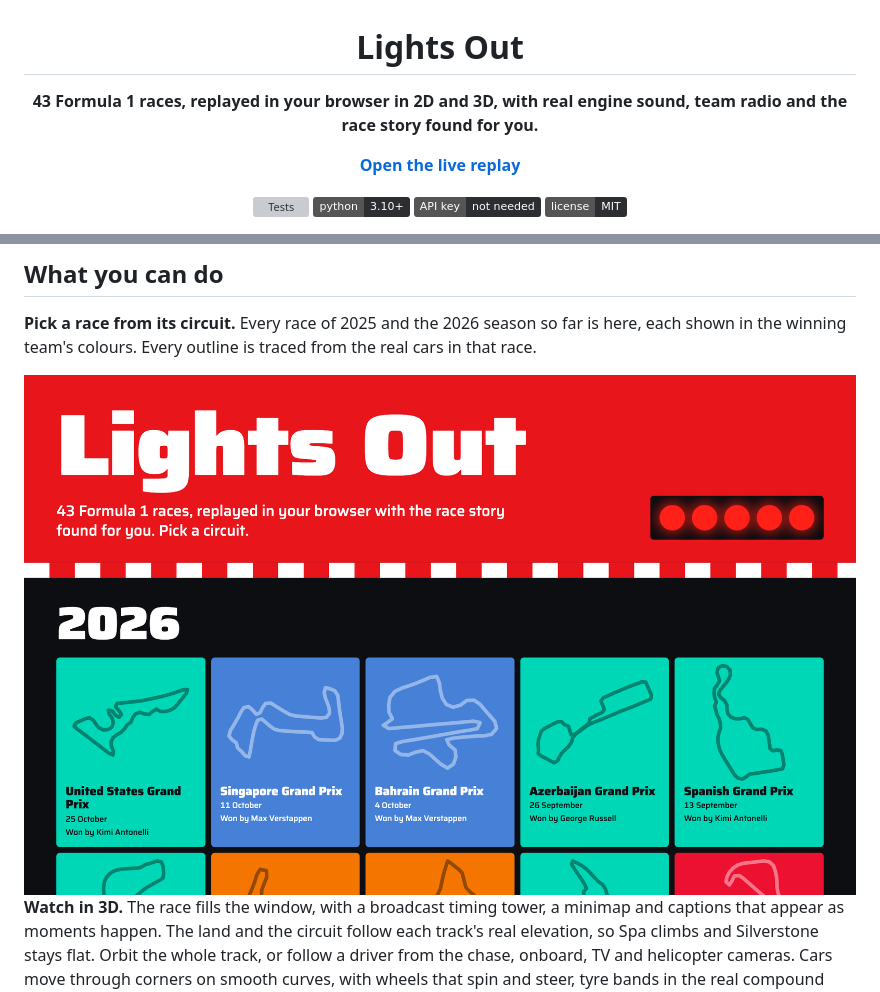
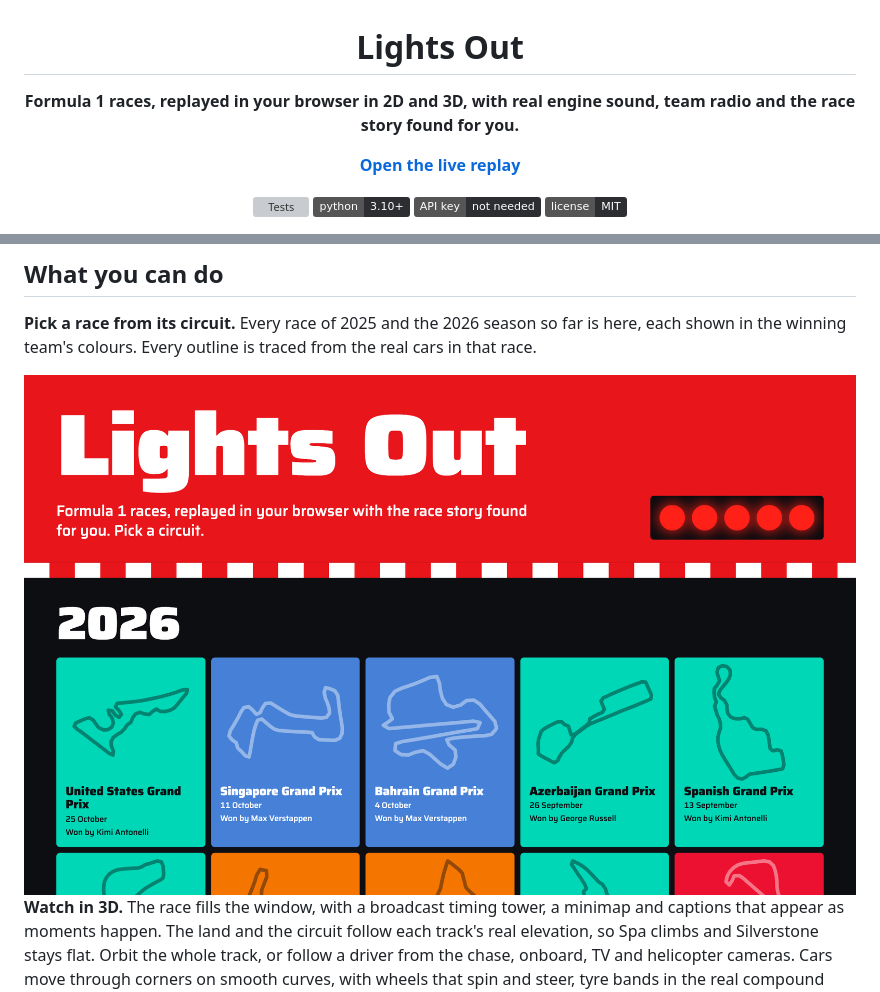
Before and after one commit to Dhairya-007/lights-out, a Markdown page: README.md, 2 parts joined by grey strips. Drawn GitHub-style; pictures changed too: docs/picker.png; badges without logos; grey boxes are pictures that could not be loaded.

Commit message:
Remove the race count from the site and README

```diff
--- a/README.md
+++ b/README.md
@@ -2,7 +2,7 @@
 
 # Lights Out
 
-**43 Formula 1 races, replayed in your browser in 2D and 3D, with real engine sound, team radio and the race story found for you.**
+**Formula 1 races, replayed in your browser in 2D and 3D, with real engine sound, team radio and the race story found for you.**
 
 [**Open the live replay**](https://dhairya-007.github.io/lights-out/)
 
```
Also changed, not shown: web/og.png, 2 other files.
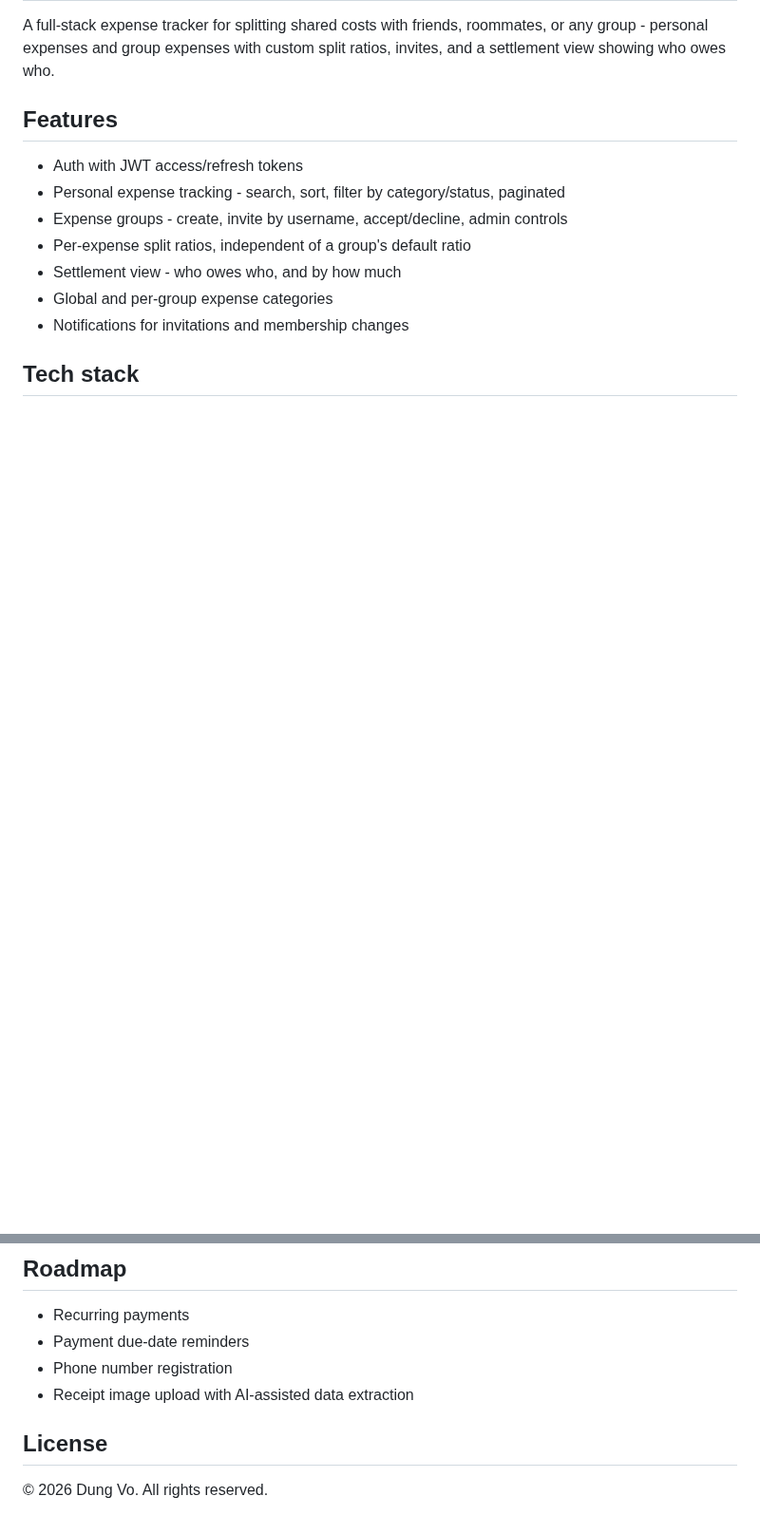
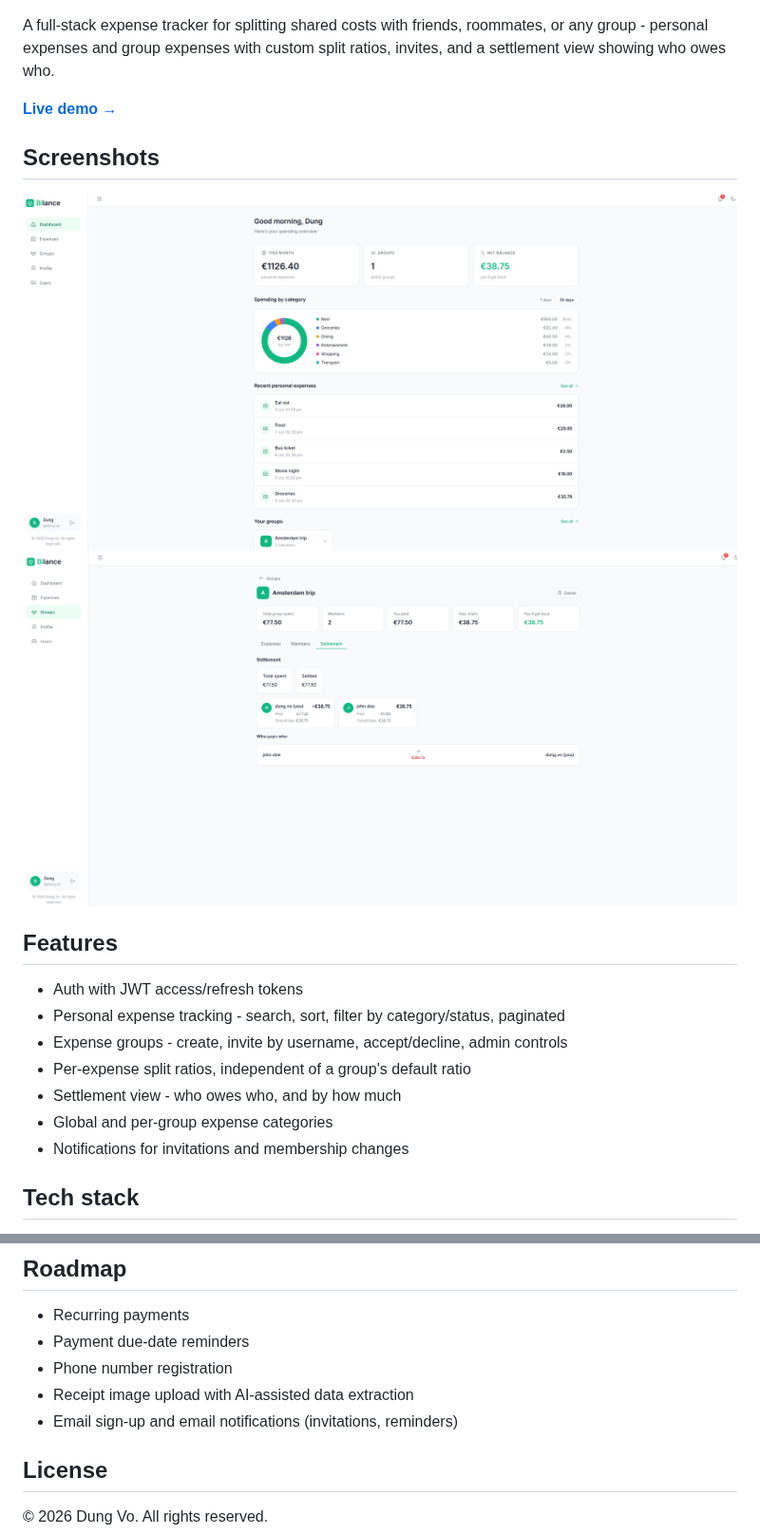
Before and after one commit to dung-vo01/bilance, a Markdown page: README.md, 2 parts joined by grey strips. Shown at 95% size. Drawn GitHub-style; pictures changed too: docs/screenshots/dashboard.png (added), docs/screenshots/settlement.png (added); blank space fills up the shorter version.

Commit message:
updated main README

```diff
--- a/README.md
+++ b/README.md
@@ -3,6 +5,13 @@
 A full-stack expense tracker for splitting shared costs with friends,
 roommates, or any group - personal expenses and group expenses with
 custom split ratios, invites, and a settlement view showing who owes who.
+
+**[Live demo →](https://bilance.vercel.app/)**
+
+## Screenshots
+
+![Dashboard](docs/screenshots/dashboard.png)
+![Expense split](docs/screenshots/settlement.png)
 
 ## Features
 
@@ -47,6 +56,7 @@ locally.
 - Payment due-date reminders
 - Phone number registration
 - Receipt image upload with AI-assisted data extraction
+- Email sign-up and email notifications (invitations, reminders)
 
 ## License
 
```
Also changed, not shown: other parts of README.md (+5 -3 lines).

+---+

ABOUT THIS EXERCISE: All that should appear in the response is the run of lines from the one with "Also changed, not shown: web/og.png, 2" through the final line of the records, restated exactly, with pictures omitted.

ANSWER AREA:
Also changed, not shown: web/og.png, 2 other files.
Before and after one commit to dung-vo01/bilance, a Markdown page: README.md, 2 parts joined by grey strips. Shown at 95% size. Drawn GitHub-style; pictures changed too: docs/screenshots/dashboard.png (added), docs/screenshots/settlement.png (added); blank space fills up the shorter version.

Commit message:
updated main README

```diff
--- a/README.md
+++ b/README.md
@@ -3,6 +5,13 @@
 A full-stack expense tracker for splitting shared costs with friends,
 roommates, or any group - personal expenses and group expenses with
 custom split ratios, invites, and a settlement view showing who owes who.
+
+**[Live demo →](https://bilance.vercel.app/)**
+
+## Screenshots
+
+![Dashboard](docs/screenshots/dashboard.png)
+![Expense split](docs/screenshots/settlement.png)
 
 ## Features
 
@@ -47,6 +56,7 @@ locally.
 - Payment due-date reminders
 - Phone number registration
 - Receipt image upload with AI-assisted data extraction
+- Email sign-up and email notifications (invitations, reminders)
 
 ## License
 
```
Also changed, not shown: other parts of README.md (+5 -3 lines).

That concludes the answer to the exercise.